Why do researchers attempt to understand connections between the environment and health? Prevention. The more that is known about the health consequences of an environmental hazard, the better the protection that can be developed for public health through policies, education, and community outreach programs.
For example, the state of Maine found that almost every case of carbon monoxide (CO) poisoning in the state was associated with not having a CO detector. This data led to new legislation requiring CO detectors in all rental units, in single family homes when there is an addition or renovation, and whenever a property is sold.
Also, knowing that the elderly are among the most vulnerable to heat illness during heat waves has led to community outreach programs nationwide that educate citizens about the importance of checking on elderly family and neighbors during an extreme heat event.
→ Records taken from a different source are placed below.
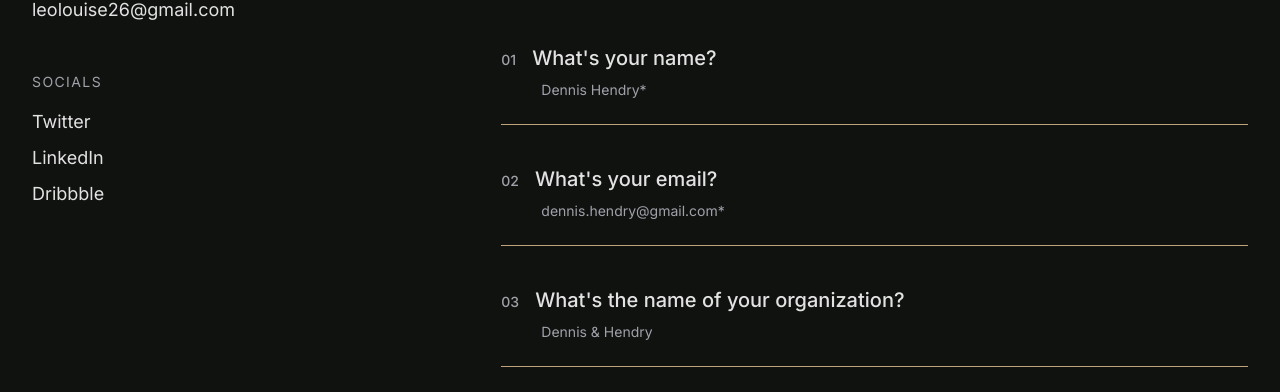
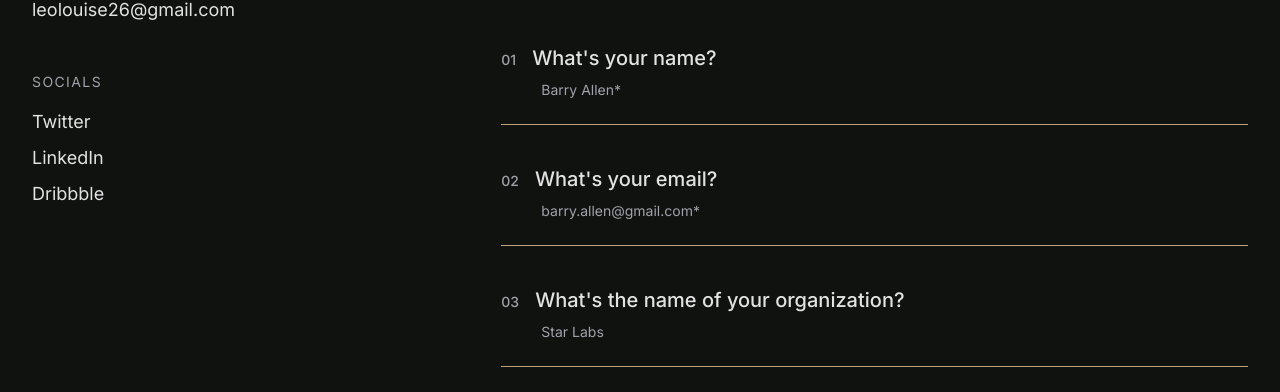
Before and after one commit to Leocch1/my-portfolio, a Next.js app: page /contact in a window 1280 px wide. Shown: the part 325-717 px from the top of the page. Built offline with nearby package versions, Linux system fonts and the light colour scheme; what @genkit-ai/googleai, genkit would draw is missing.

Commit message:
placeholders

```diff
--- a/app/contact/page.tsx
+++ b/app/contact/page.tsx
@@ -151,7 +151,7 @@ export default function ContactPage() {
                       </FormLabel>
                       <FormControl>
                         <div className="pl-10">
-                          <Input placeholder="Dennis Hendry*" {...field} className="bg-transparent border-none text-muted-foreground text-lg p-0 h-auto focus-visible:ring-0 focus-visible:ring-offset-0" />
+                          <Input placeholder="Barry Allen*" {...field} className="bg-transparent border-none text-muted-foreground text-lg p-0 h-auto focus-visible:ring-0 focus-visible:ring-offset-0" />
                         </div>
                       </FormControl>
                       <FormMessage className="pl-10" />
@@ -170,7 +170,7 @@ export default function ContactPage() {
                       </FormLabel>
                       <FormControl>
                         <div className="pl-10">
-                          <Input placeholder="dennis.hendry@gmail.com*" {...field} className="bg-transparent border-none text-muted-foreground text-lg p-0 h-auto focus-visible:ring-0 focus-visible:ring-offset-0" />
+                          <Input placeholder="barry.allen@gmail.com*" {...field} className="bg-transparent border-none text-muted-foreground text-lg p-0 h-auto focus-visible:ring-0 focus-visible:ring-offset-0" />
                         </div>
                       </FormControl>
                       <FormMessage className="pl-10" />
@@ -189,7 +189,7 @@ export default function ContactPage() {
                       </FormLabel>
                       <FormControl>
                         <div className="pl-10">
-                           <Input placeholder="Dennis & Hendry" {...field} className="bg-transparent border-none text-muted-foreground text-lg p-0 h-auto focus-visible:ring-0 focus-visible:ring-offset-0" />
+                           <Input placeholder="Star Labs" {...field} className="bg-transparent border-none text-muted-foreground text-lg p-0 h-auto focus-visible:ring-0 focus-visible:ring-offset-0" />
                         </div>
                       </FormControl>
                       <FormMessage className="pl-10" />
```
Additionally, to prevent childhood lead poisoning, health departments and advocacy groups promote tips like: only drink cold water from the tap, practice safe remodeling processes to remove lead paint, and advise getting your children’s blood tested if you think they’ve been exposed.